Deadstock Vintage Clothing Is Not Always Mint Condition

When you see an original hangtag on vintage clothing, you might think "Hey, never used... that means it's perfect condition, right?!"  Clothes that are unworn but decades old are called new-old stock or deadstock vintage clothing.  And it seems that "never worn" might mean "never flawed".

That makes sense at first impression, but in reality, it's often a different story.  Items from new-old stock (aka deadstock) are sometimes in mint condition, but often they have their own set of potential flaws due to shelf wear and dusty storage conditions.  These are most likely:

  • lines of fading along a garment's outer edges, if it was exposed to sunlight while on a clothes rack
  • lines of dust to the tops of the shoulders
  • stretched-out shoulders or "hanger humps" on knits
  • inherent vice, such as unstable dyes, plastics or other materials
  • pest damage in the form of holes or discoloration
  • mildew in the case of water damage, and/or ruined hems in the case of flood damage
  • tanning to items folded in boxes, where the outer edges met cardboard or air pollution

From left to right: a sun-faded line at sleeve of 1960s vintage dress; shattered silk in a 1950s party frock; a series of H-shaped brown lines in a 1940s cotton shirt - all items are unworn new-old stock

This being said, mint condition does exist in new-old stock.  Sometimes it's luck, or thanks to certain fabrics that do not attract pests.  Sometimes mint condition happens because the fortunate item is wedged lower in a clothes rack, and avoids fade & dust this way.  Or it's the innermost layer in a stack of boxed items, and its neighboring items took the brunt of any damage.
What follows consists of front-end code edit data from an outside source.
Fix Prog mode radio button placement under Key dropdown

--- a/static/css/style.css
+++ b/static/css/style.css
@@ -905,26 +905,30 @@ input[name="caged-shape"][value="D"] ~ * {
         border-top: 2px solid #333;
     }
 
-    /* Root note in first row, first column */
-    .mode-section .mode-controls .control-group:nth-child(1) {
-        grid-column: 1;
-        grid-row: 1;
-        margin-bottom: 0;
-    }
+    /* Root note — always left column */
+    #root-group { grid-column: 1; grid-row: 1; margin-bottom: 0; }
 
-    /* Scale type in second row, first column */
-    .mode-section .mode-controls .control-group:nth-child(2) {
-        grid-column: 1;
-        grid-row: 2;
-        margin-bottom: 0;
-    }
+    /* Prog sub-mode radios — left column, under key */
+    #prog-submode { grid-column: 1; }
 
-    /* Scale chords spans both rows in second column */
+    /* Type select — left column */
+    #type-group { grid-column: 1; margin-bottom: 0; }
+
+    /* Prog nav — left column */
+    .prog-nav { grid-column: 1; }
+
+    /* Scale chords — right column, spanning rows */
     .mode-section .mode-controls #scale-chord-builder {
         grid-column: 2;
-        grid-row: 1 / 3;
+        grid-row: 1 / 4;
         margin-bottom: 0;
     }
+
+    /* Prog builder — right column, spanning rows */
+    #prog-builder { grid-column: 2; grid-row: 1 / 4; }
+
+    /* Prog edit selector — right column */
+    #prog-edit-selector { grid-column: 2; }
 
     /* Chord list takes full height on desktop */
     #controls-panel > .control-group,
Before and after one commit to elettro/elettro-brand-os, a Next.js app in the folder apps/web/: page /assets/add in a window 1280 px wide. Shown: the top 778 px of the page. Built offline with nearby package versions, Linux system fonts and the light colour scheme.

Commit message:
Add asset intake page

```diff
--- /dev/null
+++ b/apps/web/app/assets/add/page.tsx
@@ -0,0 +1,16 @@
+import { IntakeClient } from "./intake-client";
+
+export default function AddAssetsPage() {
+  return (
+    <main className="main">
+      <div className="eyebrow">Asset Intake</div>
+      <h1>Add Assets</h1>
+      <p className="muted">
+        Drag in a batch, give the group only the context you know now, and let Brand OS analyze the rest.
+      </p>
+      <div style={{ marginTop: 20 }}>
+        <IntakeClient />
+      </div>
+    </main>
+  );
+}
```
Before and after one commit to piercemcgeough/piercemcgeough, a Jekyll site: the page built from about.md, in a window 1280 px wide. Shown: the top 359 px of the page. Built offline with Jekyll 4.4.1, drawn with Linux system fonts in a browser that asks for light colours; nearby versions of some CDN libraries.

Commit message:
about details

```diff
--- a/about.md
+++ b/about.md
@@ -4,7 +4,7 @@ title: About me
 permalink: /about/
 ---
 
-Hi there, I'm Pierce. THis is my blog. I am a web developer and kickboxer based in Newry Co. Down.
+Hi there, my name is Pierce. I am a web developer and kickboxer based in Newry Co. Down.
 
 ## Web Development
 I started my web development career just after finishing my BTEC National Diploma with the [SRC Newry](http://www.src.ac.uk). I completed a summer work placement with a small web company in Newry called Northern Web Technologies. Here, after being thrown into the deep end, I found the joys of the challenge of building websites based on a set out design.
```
So when you search for mint condition vintage clothing, and not everything's new-old... or when you search for new-old stock and condition ranges widely, this is the reason.  Hoping it helps as you shop!